Depends on the situation and years of trucks being talked about. Most modern trucks get fantastic mileage compared to their older counterparts. For example my 1990 F250 5.8 averages about 13 with careful driving. The 1990 7.3 crew cab got 19 consistent with it breaking over 20 on many highway trips. In my scenario the diesel option is MUCH cheaper to run despite the extra cost differences. Now with modern trucks getting 18-20 in a gasser is about the same as their diesel counterparts so it really only makes sense to go diesel if extensive towing is going to be a factor. If I ever win the lotto I'll probably spend the coin and actually get a modern truck
Most modern gasoline trucks (1/2 tons and midsize) are lucky to get 17-18 mpg combined. I know that certain engines (ecoboost) are rated higher than that, but go look at the real world results: most of the owners are getting far lower than the EPA ratings in real-world conditions.
The Ram ecodiesel can easily squeeze out low 20's and the 2.8l Duramax can get into the mid to high 20's for combined driving. There is a significant efficiency discrepancy between the 2 engine types. The tradeoff is that diesels cost more to maintain and run.

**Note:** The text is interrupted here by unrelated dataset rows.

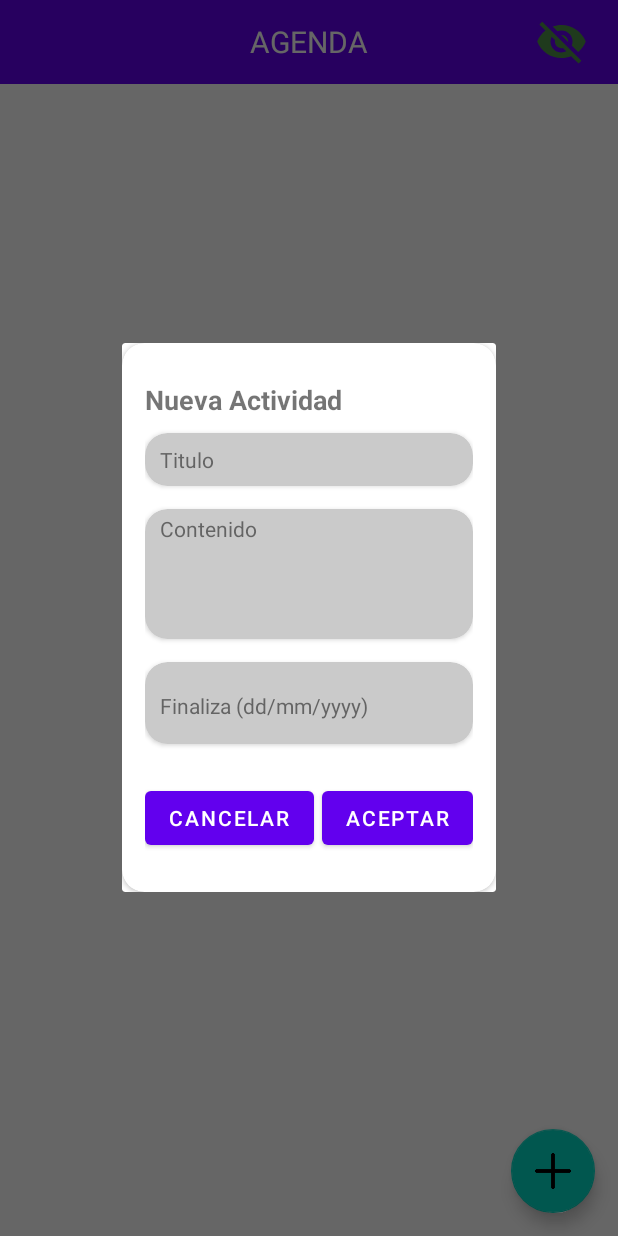
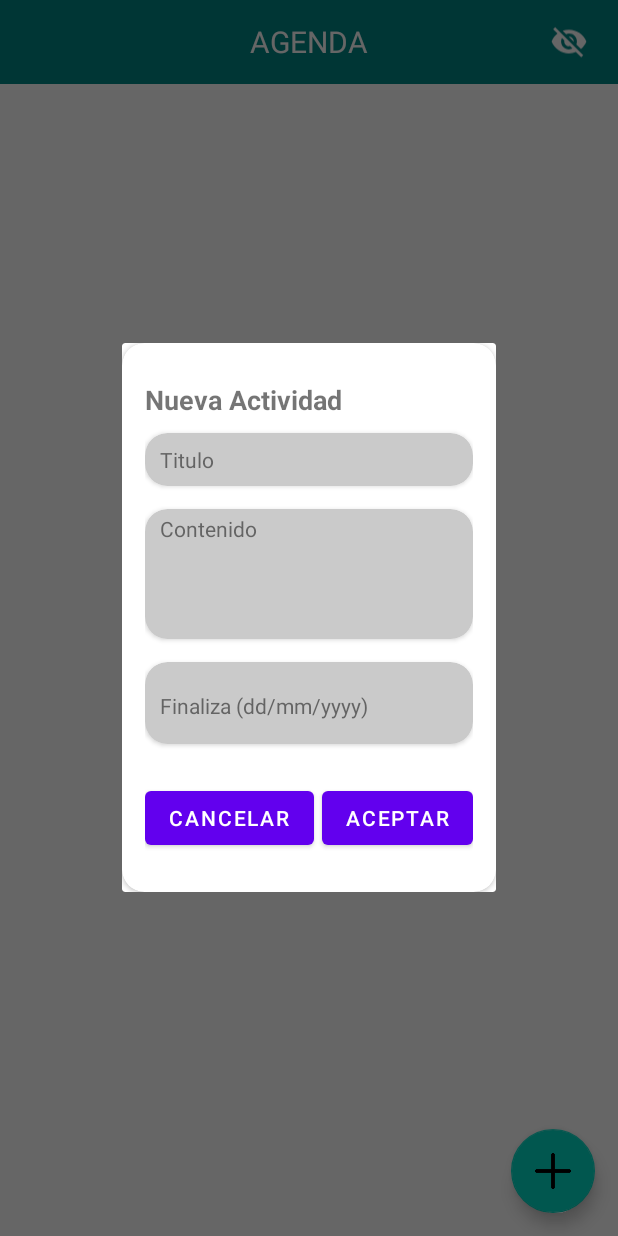
Before and after one commit to ahuamana/Smiled_MVP_Room_JAVA, an Android app: the screen it shows after launch (MainActivity), after a tap on an icon or button, on a phone screen of 412 x 824 dp. Run offline under Robolectric (Android 15) with nearby library versions, the phone set to English and light mode, and no system bars; our stand-ins replace Room's generated code; 1 other tap on this screen came first.

Commit message:
design activity info

```diff
--- a/app/src/main/AndroidManifest.xml
+++ b/app/src/main/AndroidManifest.xml
@@ -9,6 +9,10 @@
         android:roundIcon="@mipmap/ic_launcher_round"
         android:supportsRtl="true"
         android:theme="@style/Theme.MVP_smiled_Java_Room">
+        <activity
+            android:name=".activities.ActividadInfoActivity"
+            android:theme="@style/Theme.MaterialComponents.Light.NoActionBar"
+            android:exported="true" />
         <activity
             android:name=".MainActivity"
             android:exported="true"
--- /dev/null
+++ b/app/src/main/res/drawable/ic_delete.xml
@@ -0,0 +1,5 @@
+<vector android:height="100dp" android:tint="#FFFFFF"
+    android:viewportHeight="24" android:viewportWidth="24"
+    android:width="100dp" xmlns:android="http://schemas.android.com/apk/res/android">
+    <path android:fillColor="@android:color/white" android:pathData="M6,19c0,1.1 0.9,2 2,2h8c1.1,0 2,-0.9 2,-2V7H6v12zM19,4h-3.5l-1,-1h-5l-1,1H5v2h14V4z"/>
+</vector>
--- /dev/null
+++ b/app/src/main/res/drawable/ic_edit.xml
@@ -0,0 +1,5 @@
+<vector android:height="100dp" android:tint="#FFFFFF"
+    android:viewportHeight="24" android:viewportWidth="24"
+    android:width="100dp" xmlns:android="http://schemas.android.com/apk/res/android">
+    <path android:fillColor="@android:color/white" android:pathData="M3,17.25V21h3.75L17.81,9.94l-3.75,-3.75L3,17.25zM20.71,7.04c0.39,-0.39 0.39,-1.02 0,-1.41l-2.34,-2.34c-0.39,-0.39 -1.02,-0.39 -1.41,0l-1.83,1.83 3.75,3.75 1.83,-1.83z"/>
+</vector>
--- a/app/src/main/res/drawable/ic_visibility.xml
+++ b/app/src/main/res/drawable/ic_visibility.xml
@@ -1,4 +1,4 @@
-<vector android:height="100dp" android:tint="#4F914A"
+<vector android:height="100dp" android:tint="@color/white"
     android:viewportHeight="24" android:viewportWidth="24"
     android:width="100dp" xmlns:android="http://schemas.android.com/apk/res/android">
     <path android:fillColor="@android:color/white" android:pathData="M12,4.5C7,4.5 2.73,7.61 1,12c1.73,4.39 6,7.5 11,7.5s9.27,-3.11 11,-7.5c-1.73,-4.39 -6,-7.5 -11,-7.5zM12,17c-2.76,0 -5,-2.24 -5,-5s2.24,-5 5,-5 5,2.24 5,5 -2.24,5 -5,5zM12,9c-1.66,0 -3,1.34 -3,3s1.34,3 3,3 3,-1.34 3,-3 -1.34,-3 -3,-3z"/>
--- a/app/src/main/res/drawable/ic_visibility_off.xml
+++ b/app/src/main/res/drawable/ic_visibility_off.xml
@@ -1,4 +1,4 @@
-<vector android:height="100dp" android:tint="#4F914A"
+<vector android:height="100dp" android:tint="@color/white"
     android:viewportHeight="24" android:viewportWidth="24"
     android:width="100dp" xmlns:android="http://schemas.android.com/apk/res/android">
     <path android:fillColor="@android:color/white" android:pathData="M12,7c2.76,0 5,2.24 5,5 0,0.65 -0.13,1.26 -0.36,1.83l2.92,2.92c1.51,-1.26 2.7,-2.89 3.43,-4.75 -1.73,-4.39 -6,-7.5 -11,-7.5 -1.4,0 -2.74,0.25 -3.98,0.7l2.16,2.16C10.74,7.13 11.35,7 12,7zM2,4.27l2.28,2.28 0.46,0.46C3.08,8.3 1.78,10.02 1,12c1.73,4.39 6,7.5 11,7.5 1.55,0 3.03,-0.3 4.38,-0.84l0.42,0.42L19.73,22 21,20.73 3.27,3 2,4.27zM7.53,9.8l1.55,1.55c-0.05,0.21 -0.08,0.43 -0.08,0.65 0,1.66 1.34,3 3,3 0.22,0 0.44,-0.03 0.65,-0.08l1.55,1.55c-0.67,0.33 -1.41,0.53 -2.2,0.53 -2.76,0 -5,-2.24 -5,-5 0,-0.79 0.2,-1.53 0.53,-2.2zM11.84,9.02l3.15,3.15 0.02,-0.16c0,-1.66 -1.34,-3 -3,-3l-0.17,0.01z"/>
--- a/app/src/main/res/layout/toolbar.xml
+++ b/app/src/main/res/layout/toolbar.xml
@@ -1,10 +1,11 @@
 <?xml version="1.0" encoding="utf-8"?>
 <androidx.appcompat.widget.Toolbar xmlns:android="http://schemas.android.com/apk/res/android"
     android:layout_width="match_parent"
-    android:background="@color/purple_500"
+    android:background="@color/teal_700"
     android:layout_height="wrap_content">
 
     <TextView
+        android:id="@+id/title"
         android:layout_width="wrap_content"
         android:text="AGENDA"
         android:textSize="20dp"
@@ -16,7 +17,35 @@
         android:id="@+id/image_visibility"
         android:layout_gravity="end"
         android:layout_marginEnd="20dp"
-        android:layout_width="35dp"
+        android:layout_width="25dp"
         android:src="@drawable/ic_visibility"
         android:layout_height="35dp"/>
+
+    <LinearLayout
+        android:id="@+id/linearEditDelete"
+        android:visibility="gone"
+        android:layout_width="wrap_content"
+        android:layout_gravity="end"
+        android:layout_height="wrap_content"
+        android:orientation="horizontal">
+
+        <ImageView
+            android:layout_gravity="end"
+            android:layout_marginEnd="20dp"
+            android:layout_width="25dp"
+            android:src="@drawable/ic_delete"
+            android:layout_height="35dp"/>
+
+
+        <ImageView
+            android:layout_gravity="end"
+            android:layout_marginEnd="20dp"
+            android:layout_width="25dp"
+            android:src="@drawable/ic_edit"
+            android:layout_height="35dp"/>
+
+    </LinearLayout>
+
+
+
 </androidx.appcompat.widget.Toolbar>
```
Also changed, not shown: app/src/main/java/com/paparazziapps/mvp_smiled_java_room/activities/ActividadInfoActivity.java (added, +33 -0 lines), app/src/main/res/layout/activity_actividad_info.xml (added, +89 -0 lines).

Gasoline engines have become somewhat more efficient, but the OEM’s have also been using lots of little tricks to enhance efficiency (front air dam’s, higher gearing, cylinder de-activation). When these trucks get used for offroading or overlanding, a lot of those tricks (and their efficiency gains) fall by the wayside.